> **Exercise requirements**
Among the records below, find each line bearing the word "header" and copy it.

> **Source records**
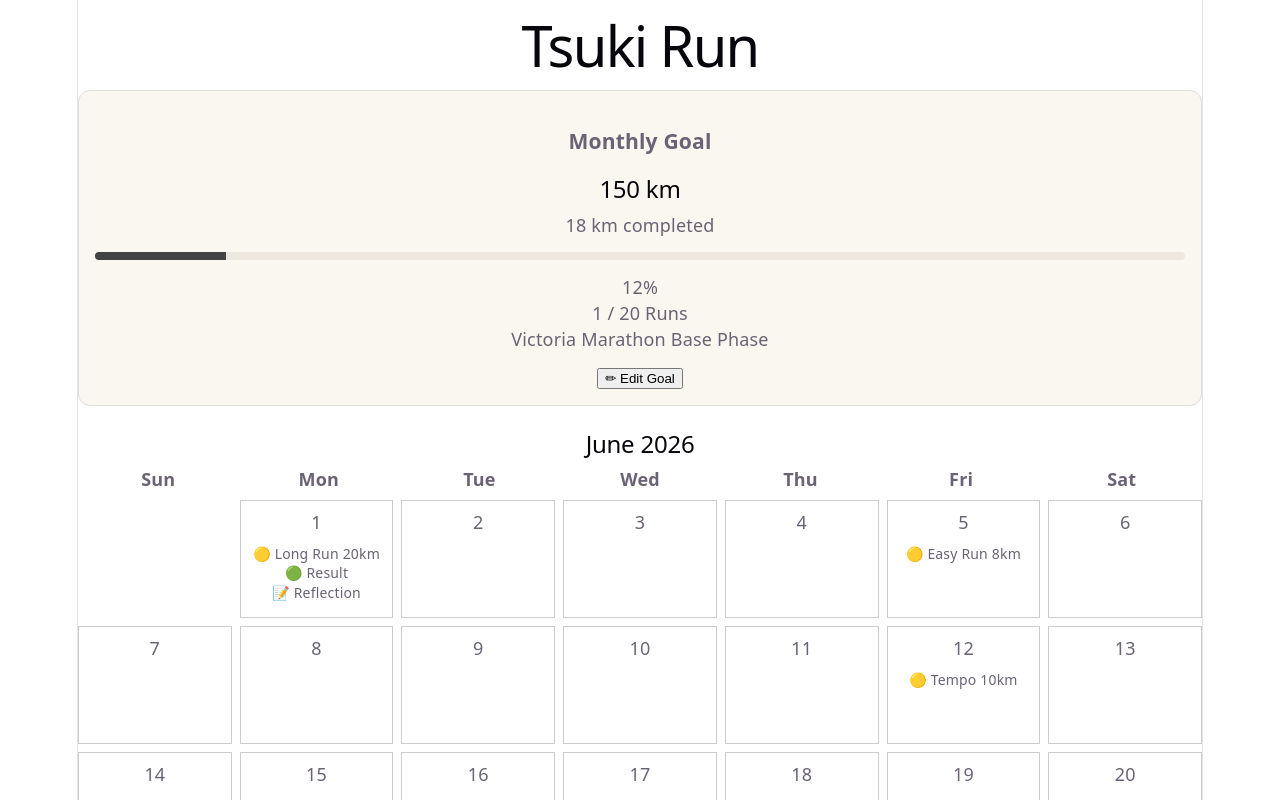
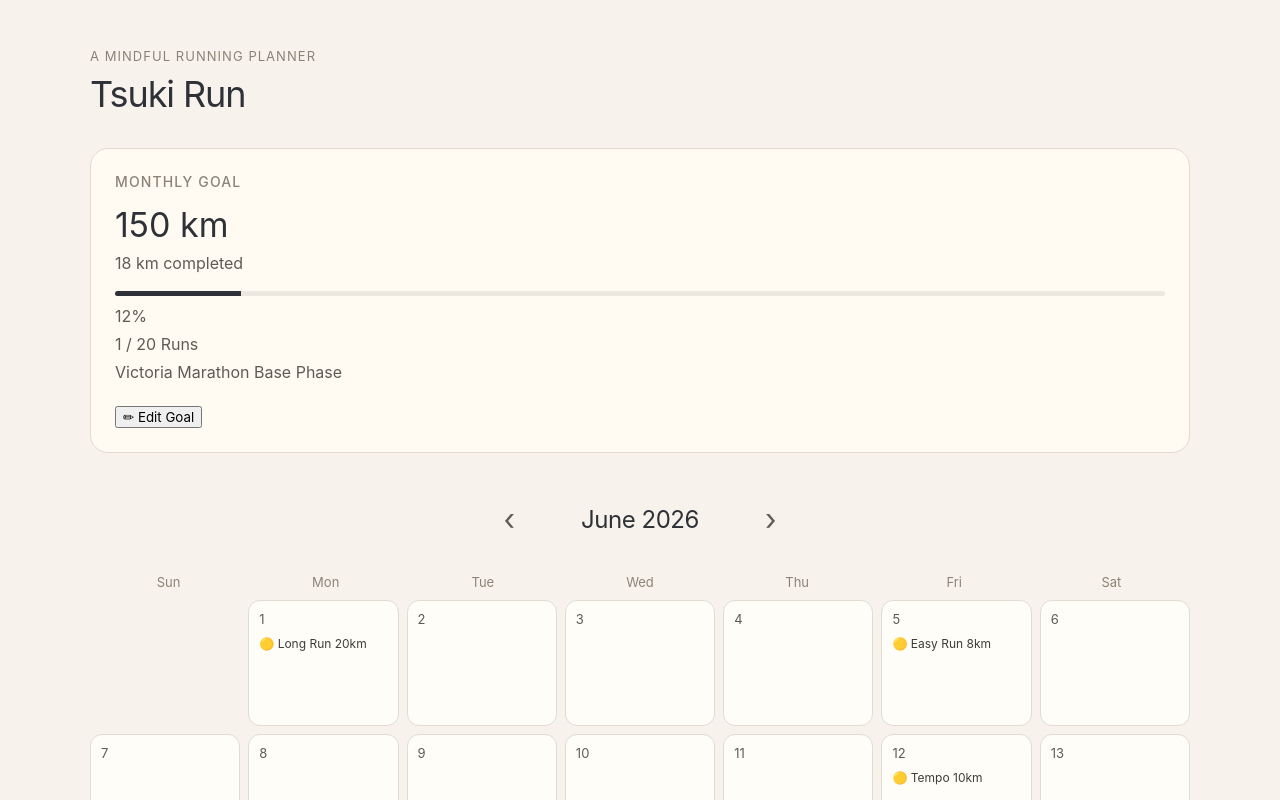
Before and after one commit to jameskktkim-dev/tsuki-run, a React app in the folder frontend/: page / in a window 1280 px wide. Shown: the top 800 px of the page. Built offline with nearby package versions, Linux system fonts and the light colour scheme; the HTML template or start-up script is replaced by a standard one.

Commit message:
Complete Sprint 1 foundation

```diff
--- a/frontend/src/App.css
+++ b/frontend/src/App.css
@@ -1,184 +1,24 @@
-.counter {
-  font-size: 16px;
-  padding: 5px 10px;
-  border-radius: 5px;
-  color: var(--accent);
-  background: var(--accent-bg);
-  border: 2px solid transparent;
-  transition: border-color 0.3s;
-  margin-bottom: 24px;
-
-  &:hover {
-    border-color: var(--accent-border);
-  }
-  &:focus-visible {
-    outline: 2px solid var(--accent);
-    outline-offset: 2px;
-  }
+.app-shell {
+  max-width: 1100px;
+  margin: 0 auto;
+  padding: 48px 24px;
 }
 
-.hero {
-  position: relative;
-
-  .base,
-  .framework,
-  .vite {
-    inset-inline: 0;
-    margin: 0 auto;
-  }
-
-  .base {
-    width: 170px;
-    position: relative;
-    z-index: 0;
-  }
-
-  .framework,
-  .vite {
-    position: absolute;
-  }
-
-  .framework {
-    z-index: 1;
-    top: 34px;
-    height: 28px;
-    transform: perspective(2000px) rotateZ(300deg) rotateX(44deg) rotateY(39deg)
-      scale(1.4);
-  }
-
-  .vite {
-    z-index: 0;
-    top: 107px;
-    height: 26px;
-    width: auto;
-    transform: perspective(2000px) rotateZ(300deg) rotateX(40deg) rotateY(39deg)
-      scale(0.8);
-  }
+.app-header {
+  margin-bottom: 32px;
 }
 
-#center {
-  display: flex;
-  flex-direction: column;
-  gap: 25px;
-  place-content: center;
-  place-items: center;
-  flex-grow: 1;
-
-  @media (max-width: 1024px) {
-    padding: 32px 20px 24px;
-    gap: 18px;
-  }
+.app-eyebrow {
+  margin: 0 0 8px;
+  font-size: 13px;
+  letter-spacing: 0.08em;
+  text-transform: uppercase;
+  color: #8c8378;
 }
 
-#next-steps {
-  display: flex;
-  border-top: 1px solid var(--border);
-  text-align: left;
-
-  & > div {
-    flex: 1 1 0;
-    padding: 32px;
-    @media (max-width: 1024px) {
-      padding: 24px 20px;
-    }
-  }
-
-  .icon {
-    margin-bottom: 16px;
-    width: 22px;
-    height: 22px;
-  }
-
-  @media (max-width: 1024px) {
-    flex-direction: column;
-    text-align: center;
-  }
+.app-header h1 {
+  margin: 0;
+  font-size: 36px;
+  font-weight: 400;
+  letter-spacing: -0.03em;
 }
-
-#docs {
-  border-right: 1px solid var(--border);
-
-  @media (max-width: 1024px) {
-    border-right: none;
-    border-bottom: 1px solid var(--border);
-  }
-}
-
-#next-steps ul {
-  list-style: none;
-  padding: 0;
-  display: flex;
-  gap: 8px;
-  margin: 32px 0 0;
-
-  .logo {
-    height: 18px;
-  }
-
-  a {
-    color: var(--text-h);
-    font-size: 16px;
-    border-radius: 6px;
-    background: var(--social-bg);
-    display: flex;
-    padding: 6px 12px;
-    align-items: center;
-    gap: 8px;
-    text-decoration: none;
-    transition: box-shadow 0.3s;
-
-    &:hover {
-      box-shadow: var(--shadow);
-    }
-    .button-icon {
-      height: 18px;
-      width: 18px;
-    }
-  }
-
-  @media (max-width: 1024px) {
-    margin-top: 20px;
-    flex-wrap: wrap;
-    justify-content: center;
-
-    li {
-      flex: 1 1 calc(50% - 8px);
-    }
-
-    a {
-      width: 100%;
-      justify-content: center;
-      box-sizing: border-box;
-    }
-  }
-}
-
-#spacer {
-  height: 88px;
-  border-top: 1px solid var(--border);
-  @media (max-width: 1024px) {
-    height: 48px;
-  }
-}
-
-.ticks {
-  position: relative;
-  width: 100%;
-
-  &::before,
-  &::after {
-    content: '';
-    position: absolute;
-    top: -4.5px;
-    border: 5px solid transparent;
-  }
-
-  &::before {
-    left: 0;
-    border-left-color: var(--border);
-  }
-  &::after {
-    right: 0;
-    border-right-color: var(--border);
-  }
-}
--- a/frontend/src/App.jsx
+++ b/frontend/src/App.jsx
@@ -1,11 +1,15 @@
+import "./App.css";
 import MonthlyCalendar from "./components/MonthlyCalendar";
 
 export default function App() {
   return (
-    <div>
-      <h1>Tsuki Run</h1>
+    <main className="app-shell">
+      <header className="app-header">
+        <p className="app-eyebrow">A mindful running planner</p>
+        <h1>Tsuki Run</h1>
+      </header>
 
       <MonthlyCalendar />
-    </div>
+    </main>
   );
 }
--- a/frontend/src/components/DayCell.jsx
+++ b/frontend/src/components/DayCell.jsx
@@ -14,10 +14,10 @@ export default function DayCell({ day, entry, today, onClick }) {
         </div>
       )}
 
-      {entry?.result?.completed && <div className="entry-line">🟢 Result</div>}
-
-      {entry?.result?.reflection && (
-        <div className="entry-line">📝 Reflection</div>
+      {entry?.result?.type && (
+        <div className="entry-line">
+          🟢 {entry.result.type} {entry.result.distance}km
+        </div>
       )}
     </div>
   );
--- a/frontend/src/components/DayModal.jsx
+++ b/frontend/src/components/DayModal.jsx
@@ -6,18 +6,19 @@ export default function DayModal({ selectedDay, entry, onClose, onSave }) {
   const [planDistance, setPlanDistance] = useState("");
   const [planNote, setPlanNote] = useState("");
 
+  const [resultType, setResultType] = useState("");
   const [resultDistance, setResultDistance] = useState("");
   const [reflection, setReflection] = useState("");
-  const [completed, setCompleted] = useState(false);
+
 
   useEffect(() => {
     setPlanType(entry?.plan?.type || "");
     setPlanDistance(entry?.plan?.distance || "");
     setPlanNote(entry?.plan?.note || "");
 
+    setResultType(entry?.result?.type || "");
     setResultDistance(entry?.result?.distance || "");
     setReflection(entry?.result?.reflection || "");
-    setCompleted(entry?.result?.completed || false);
   }, [entry, selectedDay]);
 
   if (!selectedDay) return null;
@@ -31,9 +32,9 @@ export default function DayModal({ selectedDay, entry, onClose, onSave }) {
         note: planNote,
       },
       result: {
+        type: resultType,
         distance: resultDistance,
         reflection,
-        completed,
       },
     });
   };
@@ -91,6 +92,22 @@ export default function DayModal({ selectedDay, entry, onClose, onSave }) {
         <h3>Result</h3>
 
         <div className="form-group">
+          <label>Training Type</label>
+          <select
+            value={resultType}
+            onChange={(event) => setResultType(event.target.value)}
+          >
+            <option value="">Select training type</option>
+            <option value="Easy Run">Easy Run</option>
+            <option value="Long Run">Long Run</option>
+            <option value="Tempo">Tempo</option>
+            <option value="Intervals">Intervals</option>
+            <option value="Race">Race</option>
+            <option value="Rest">Rest</option>
+          </select>
+        </div>
+
+        <div className="form-group">
           <label>Actual Distance</label>
           <div className="distance-row">
             <input
@@ -113,15 +130,6 @@ export default function DayModal({ selectedDay, entry, onClose, onSave }) {
           />
         </div>
 
-        <label className="completed-row">
-          <input
-            type="checkbox"
-            checked={completed}
-            onChange={(event) => setCompleted(event.target.checked)}
-          />
-          Completed
-        </label>
-
         <button className="save-button" onClick={handleSave}>
           Save
         </button>
--- a/frontend/src/components/GoalModal.jsx
+++ b/frontend/src/components/GoalModal.jsx
@@ -1,16 +1,31 @@
+import { useState, useEffect } from "react";
 import "./GoalModal.css";
 
-export default function GoalModal({ isOpen, onClose }) {
+export default function GoalModal({ isOpen, goal, onClose, onSave }) {
+  const [distance, setDistance] = useState(goal?.distance || 150);
+  const [runs, setRuns] = useState(goal?.runs || 20);
+  const [phase, setPhase] = useState(goal?.phase || "");
+
+  useEffect(() => {
+    setDistance(goal?.distance || 150);
+    setRuns(goal?.runs || 20);
+    setPhase(goal?.phase || "");
+  }, [goal, isOpen]);
+
   if (!isOpen) return null;
+
+  const handleSave = () => {
+    onSave({
+      distance: Number(distance),
+      runs: Number(runs),
+      phase,
+    });
+  };
 
   return (
     <div className="goal-modal-backdrop">
       <div className="goal-modal">
-
-        <button
-          className="goal-close-button"
-          onClick={onClose}
-        >
+        <button className="goal-close-button" onClick={onClose}>
           ×
         </button>
 
@@ -20,7 +35,8 @@ export default function GoalModal({ isOpen, onClose }) {
           <label>Goal Distance</label>
           <input
             type="number"
-            defaultValue={150}
+            value={distance}
+            onChange={(event) => setDistance(event.target.value)}
           />
         </div>
 
@@ -28,29 +44,24 @@ export default function GoalModal({ isOpen, onClose }) {
           <label>Target Runs</label>
           <input
             type="number"
-            defaultValue={20}
+            value={runs}
+            onChange={(event) => setRuns(event.target.value)}
           />
         </div>
 
         <div className="goal-form-group">
           <label>Training Phase</label>
-
           <input
             type="text"
-            defaultValue="Victoria Marathon Base Phase"
+            value={phase}
+            onChange={(event) => setPhase(event.target.value)}
           />
         </div>
 
         <div className="goal-button-row">
-          <button onClick={onClose}>
-            Cancel
-          </button>
-
-          <button>
-            Save
-          </button>
+          <button onClick={onClose}>Cancel</button>
+          <button onClick={handleSave}>Save</button>
         </div>
-
       </div>
     </div>
   );
--- a/frontend/src/components/MonthlyCalendar.css
+++ b/frontend/src/components/MonthlyCalendar.css
@@ -1,16 +1,76 @@
 .monthly-goal-card {
-  border: 1px solid #ddd;
-  padding: 16px;
-  margin-bottom: 24px;
-  border-radius: 12px;
-  background-color: #faf7f0;
+  border: 1px solid #e2dacf;
+  padding: 24px;
+  margin-bottom: 32px;
+  border-radius: 18px;
+  background-color: #fffaf2;
+}
+
+.monthly-goal-card h3 {
+  margin: 0 0 14px;
+  font-size: 14px;
+  font-weight: 500;
+  color: #8c8378;
+  text-transform: uppercase;
+  letter-spacing: 0.08em;
+}
+
+.monthly-goal-card h2 {
+  margin: 0;
+  font-size: 34px;
+  font-weight: 400;
+}
+
+.monthly-goal-card p {
+  margin: 8px 0;
+  color: #5f5b55;
+}
+
+.progress-bar {
+  width: 100%;
+  height: 5px;
+  background: #ece7df;
+  border-radius: 999px;
+  overflow: hidden;
+  margin: 18px 0 10px;
+}
+
+.progress-fill {
+  height: 100%;
+  background: #2f3138;
+  transition: width 0.3s ease;
+}
+
+.month-header {
+  display: flex;
+  align-items: center;
+  justify-content: center;
+  gap: 24px;
+  margin-bottom: 20px;
+}
+
+.month-header button {
+  border: none;
+  background: transparent;
+  font-size: 30px;
+  cursor: pointer;
+  color: #5f5b55;
+}
+
+.month-header h2 {
+  min-width: 190px;
+  text-align: center;
+  font-weight: 400;
+  letter-spacing: -0.02em;
 }
 
 .weekday-grid {
   display: grid;
   grid-template-columns: repeat(7, 1fr);
-  margin-bottom: 8px;
-  font-weight: bold;
+  margin-bottom: 10px;
+  color: #8c8378;
+  font-size: 13px;
+  text-align: center;
 }
 
 .calendar-grid {
@@ -20,37 +80,32 @@
 }
 
 .day-cell {
-  border: 1px solid #ccc;
-  height: 100px;
-  padding: 8px;
+  min-height: 104px;
+  padding: 10px;
+  border: 1px solid #e1dbd2;
+  border-radius: 12px;
+  background-color: #fffdf8;
   cursor: pointer;
-  background-color: white;
+  transition: background-color 0.15s ease, transform 0.15s ease;
+}
+
+.day-cell:hover {
+  background-color: #fff7ea;
+  transform: translateY(-1px);
 }
 
 .day-cell.today {
-  background-color: #faf7f0;
+  background-color: #f2eadf;
 }
 
 .day-number {
   margin-bottom: 8px;
+  font-size: 13px;
+  color: #5f5b55;
 }
 
 .entry-line {
-  font-size: 14px;
-  line-height: 1.4;
+  font-size: 12px;
+  line-height: 1.5;
+  color: #3f3d39;
 }
-
-.progress-bar {
-  width: 100%;
-  height: 8px;
-  background: #ece7df;
-  border-radius: 999px;
-  overflow: hidden;
-  margin: 14px 0;
-}
-
-.progress-fill {
-  height: 100%;
-  background: #444;
-  transition: width 0.3s ease;
-}
--- a/frontend/src/components/MonthlyCalendar.jsx
+++ b/frontend/src/components/MonthlyCalendar.jsx
@@ -6,11 +6,7 @@ import DayModal from "./DayModal";
 import DayCell from "./DayCell";
 import "./MonthlyCalendar.css";
 
-const days = Array.from({ length: 30 }, (_, index) => index + 1);
-const blankDays = Array.from({ length: 1 }, (_, index) => null);
-
 export default function MonthlyCalendar() {
-
   const [entries, setEntries] = useState(() => {
     const savedEntries = localStorage.getItem("tsuki-run-entries");
 
@@ -22,6 +18,7 @@ export default function MonthlyCalendar() {
   });
 
   const [selectedDay, setSelectedDay] = useState(null);
+
   const [goal, setGoal] = useState(() => {
     const savedGoal = localStorage.getItem("tsuki-run-goal");
 
@@ -35,7 +32,9 @@ export default function MonthlyCalendar() {
       phase: "Victoria Marathon Base Phase",
     };
   });
+
   const [showGoalModal, setShowGoalModal] = useState(false);
+  const [currentDate, setCurrentDate] = useState(new Date(2026, 5, 1));
 
   useEffect(() => {
     localStorage.setItem("tsuki-run-entries", JSON.stringify(entries));
@@ -46,6 +45,37 @@ export default function MonthlyCalendar() {
   }, [goal]);
 
   const today = new Date().getDate();
+
+  const monthName = currentDate.toLocaleString("en-US", {
+    month: "long",
+  });
+
+  const year = currentDate.getFullYear();
+
+  const month = currentDate.getMonth();
+
+  const daysInMonth = new Date(year, month + 1, 0).getDate();
+
+  const firstDayOfMonth = new Date(year, month, 1).getDay();
+
+  const days = Array.from({ length: daysInMonth }, (_, index) => index + 1);
+
+  const blankDays = Array.from(
+    { length: firstDayOfMonth },
+    (_, index) => null
+  );
+
+  const goToPreviousMonth = () => {
+    setCurrentDate(
+      new Date(currentDate.getFullYear(), currentDate.getMonth() - 1, 1)
+    );
+  };
+
+  const goToNextMonth = () => {
+    setCurrentDate(
+      new Date(currentDate.getFullYear(), currentDate.getMonth() + 1, 1)
+    );
+  };
 
   const getEntryForDay = (day) => {
     return entries.find((entry) => entry.day === day);
@@ -73,13 +103,19 @@ export default function MonthlyCalendar() {
 
   return (
     <div>
+      <MonthlyGoal
+        entries={entries}
+        goal={goal}
+        onEdit={() => setShowGoalModal(true)}
+      />
 
-    <MonthlyGoal
-      entries={entries}
-      goal={goal}
-      onEdit={() => setShowGoalModal(true)}
-    />
-      <h2>June 2026</h2>
+      <div className="month-header">
+        <button onClick={goToPreviousMonth}>‹</button>
+        <h2>
+          {monthName} {year}
+        </h2>
+        <button onClick={goToNextMonth}>›</button>
+      </div>
 
       <div className="weekday-grid">
         <div>Sun</div>
@@ -120,7 +156,12 @@ export default function MonthlyCalendar() {
 
       <GoalModal
         isOpen={showGoalModal}
+        goal={goal}
         onClose={() => setShowGoalModal(false)}
+        onSave={(updatedGoal) => {
+          setGoal(updatedGoal);
+          setShowGoalModal(false);
+        }}
       />
     </div>
   );
--- a/frontend/src/index.css
+++ b/frontend/src/index.css
@@ -1,111 +1,21 @@
-:root {
-  --text: #6b6375;
-  --text-h: #08060d;
-  --bg: #fff;
-  --border: #e5e4e7;
-  --code-bg: #f4f3ec;
-  --accent: #aa3bff;
-  --accent-bg: rgba(170, 59, 255, 0.1);
-  --accent-border: rgba(170, 59, 255, 0.5);
-  --social-bg: rgba(244, 243, 236, 0.5);
-  --shadow:
-    rgba(0, 0, 0, 0.1) 0 10px 15px -3px, rgba(0, 0, 0, 0.05) 0 4px 6px -2px;
-
-  --sans: system-ui, 'Segoe UI', Roboto, sans-serif;
-  --heading: system-ui, 'Segoe UI', Roboto, sans-serif;
-  --mono: ui-monospace, Consolas, monospace;
-
-  font: 18px/145% var(--sans);
-  letter-spacing: 0.18px;
-  color-scheme: light dark;
-  color: var(--text);
-  background: var(--bg);
-  font-synthesis: none;
-  text-rendering: optimizeLegibility;
-  -webkit-font-smoothing: antialiased;
-  -moz-osx-font-smoothing: grayscale;
-
-  @media (max-width: 1024px) {
-    font-size: 16px;
-  }
+body {
+  margin: 0;
+  background-color: #f7f3ec;
+  color: #2f3138;
+  font-family: "Inter", "Helvetica Neue", Arial, sans-serif;
 }
 
-@media (prefers-color-scheme: dark) {
-  :root {
-    --text: #9ca3af;
-    --text-h: #f3f4f6;
-    --bg: #16171d;
-    --border: #2e303a;
-    --code-bg: #1f2028;
-    --accent: #c084fc;
-    --accent-bg: rgba(192, 132, 252, 0.15);
-    --accent-border: rgba(192, 132, 252, 0.5);
-    --social-bg: rgba(47, 48, 58, 0.5);
-    --shadow:
-      rgba(0, 0, 0, 0.4) 0 10px 15px -3px, rgba(0, 0, 0, 0.25) 0 4px 6px -2px;
-  }
-
-  #social .button-icon {
-    filter: invert(1) brightness(2);
-  }
+button,
+input,
+select,
+textarea {
+  font-family: inherit;
 }
 
-body {
-  margin: 0;
+button {
+  cursor: pointer;
 }
 
 #root {
-  width: 1126px;
-  max-width: 100%;
-  margin: 0 auto;
-  text-align: center;
-  border-inline: 1px solid var(--border);
-  min-height: 100svh;
-  display: flex;
-  flex-direction: column;
-  box-sizing: border-box;
+  min-height: 100vh;
 }
-
-h1,
-h2 {
-  font-family: var(--heading);
-  font-weight: 500;
-  color: var(--text-h);
-}
-
-h1 {
-  font-size: 56px;
-  letter-spacing: -1.68px;
-  margin: 32px 0;
-  @media (max-width: 1024px) {
-    font-size: 36px;
-    margin: 20px 0;
-  }
-}
-h2 {
-  font-size: 24px;
-  line-height: 118%;
-  letter-spacing: -0.24px;
-  margin: 0 0 8px;
-  @media (max-width: 1024px) {
-    font-size: 20px;
-  }
-}
-p {
-  margin: 0;
-}
-
-code,
-.counter {
-  font-family: var(--mono);
-  display: inline-flex;
-  border-radius: 4px;
-  color: var(--text-h);
-}
-
-code {
-  font-size: 15px;
-  line-height: 135%;
-  padding: 4px 8px;
-  background: var(--code-bg);
-}
```
Also changed, not shown: 1 other file (tests, documents, lock files or other folders).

> **Your response**
+.app-header {
+.app-header h1 {
+      <header className="app-header">
+      </header>
+.month-header {
+.month-header button {
+.month-header h2 {
+      <div className="month-header">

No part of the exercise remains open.